Maggie’s mother, Elizabeth Lake, had been taken [to the House of Industry and Refuge] on December 18,1885 (one week before Christmas) from the Village of New Hamburg by the reeve, Otto Pressprich, of said village – because she had been evicted. Elizabeth was 20 years old and had lived in the county for two years.
Little Maggie was born on March 14, 1886 to Elizabeth Lake and she died there on May 27, 1886 of “infant debility”. Elizabeth remained in the home for a total of 342 days so she would have been there until sometime in November 1886. That still doesn’t tell us why Maggie was given the middle name of Umbach but it was common in those days for boys to take their mother’s maiden name – perhaps Maggie had been given her father’s surname as a middle name.
While waiting for the Archivist to pull some other records I wanted to look at, I was looking through a book titled Waterloo County: An Illustrated History by Godfrey Hayes. There was an article about the Berlin House of Industry and Refuge, copy of the relevant pages are attached. It was a pretty awful place and has haunted me ever since….I understand that that was the way things were back then but it still bothered me to think that this little baby was born and died in such dire circumstances, and there was nothing to commemorate her life.
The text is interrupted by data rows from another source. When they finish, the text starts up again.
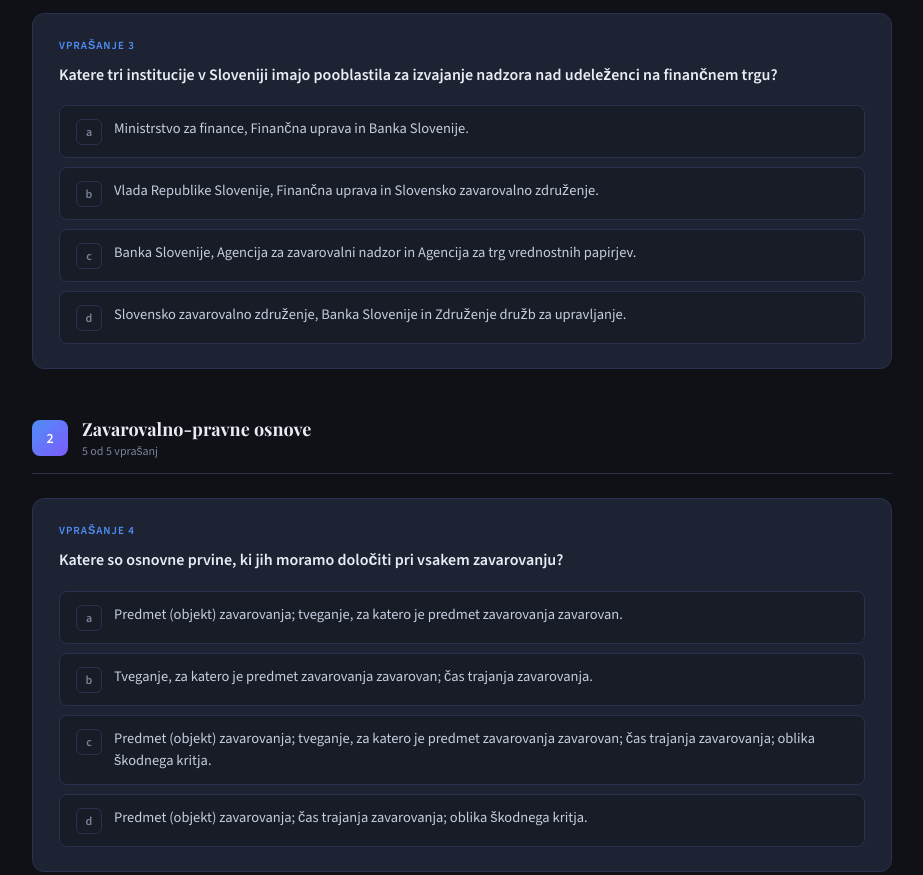
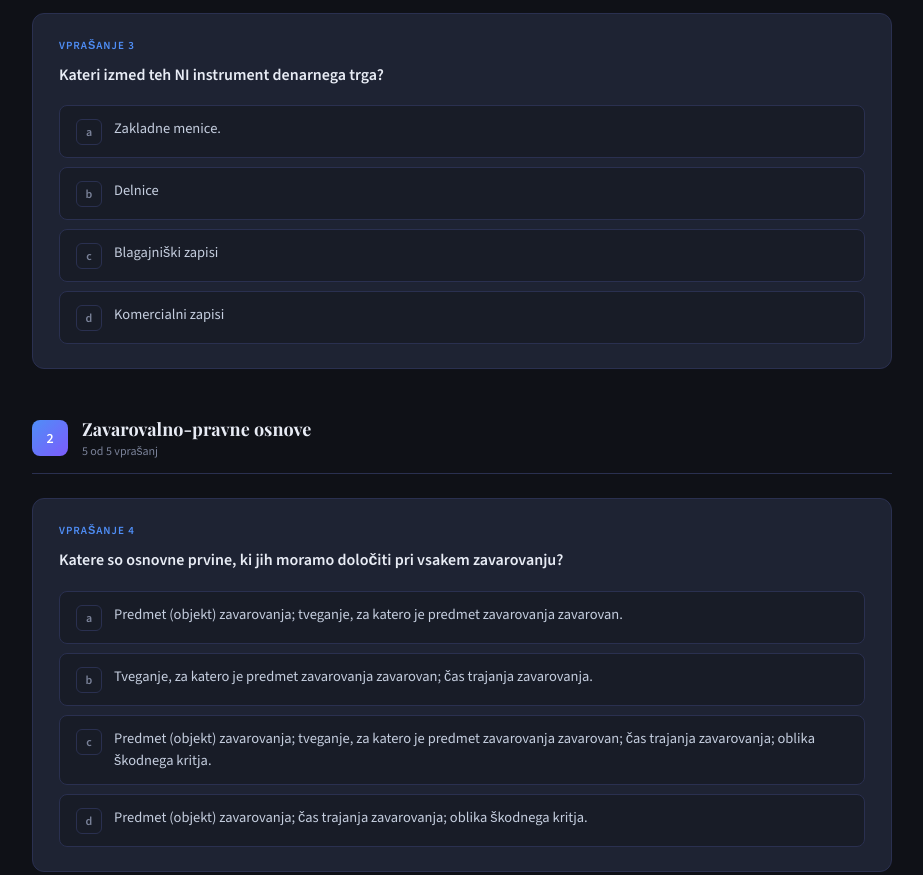
Before and after one commit to blazerculj-max/Test-2, a plain HTML site: page index.html in a window 1280 px wide. Shown: the part 969-1844 px from the top of the page, without its empty margins (178-1101 px from the left). Drawn offline with nearby package versions, Linux system fonts and the light colour scheme.

Commit message:
Update index.html

```diff
--- a/index.html
+++ b/index.html
@@ -616,6 +616,13 @@
       "Slovensko zavarovalno združenje, Banka Slovenije in Združenje družb za upravljanje."
     ],
     correct: 2
+  },
+  {
+    id: 102,
+    section: "financno",
+    text: "Kateri izmed teh NI instrument denarnega trga?",
+    options: ["Zakladne menice.", "Delnice", "Blagajniški zapisi", "Komercialni zapisi"],
+    correct: 1
   },
   // ── SKLOP 2: ZAVAROVALNO-PRAVNE OSNOVE ── (section: "pravne")
   {
```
I came across the marriage of an Elizabeth Ann Lake born in about 1865 (that was the correct year of birth for someone who was 20 years old in 1885) who married Menno Bright (or Beight) on December 31, 1889 in Waterloo. It was noted on the marriage license that Elizabeth had been adopted by John S….. (can’t read the name) at a young age and did not know her parents names. The 1891 census shows Menno and Elizabeth with their daughter Elsie (born in about December 1890). The next listing I could find was of Menno is in the Ohio census of 1900 where he was listed as widowed.
A month after my return home, Ms. [Sandy] Hoy sent me copies of some newspaper articles relating to the law suit against Mr & Mrs Peter Itter. They showed that Mrs. [Elizabeth Ann] Beight had written a letter and been a witness against them in court. I was SOOO proud of her!
Elizabeth did marry Menno Beight in 1889 and they had one daughter together, Elsie, in 1891. Menno was working as a labourer while Elizabeth took care of the baby.
During the 1893 Scandal at the Poorhouse, Elizabeth came forward and testified against the Itter’s. In her statement, she said she witnessed several accounts of physical abuse and ill treatment towards the inmates when she was at the Poorhouse in 1885. Her statement was recorded under her married name, Mrs. Beight.
Elizabeth died a few years later in 1895 of blood poisoning. It’s unclear what happened to her daughter, Elsie, after her death.
As Lynn stated, Menno moved to the United States, where he was born, and lived out his life there. He didn’t take their daughter with him.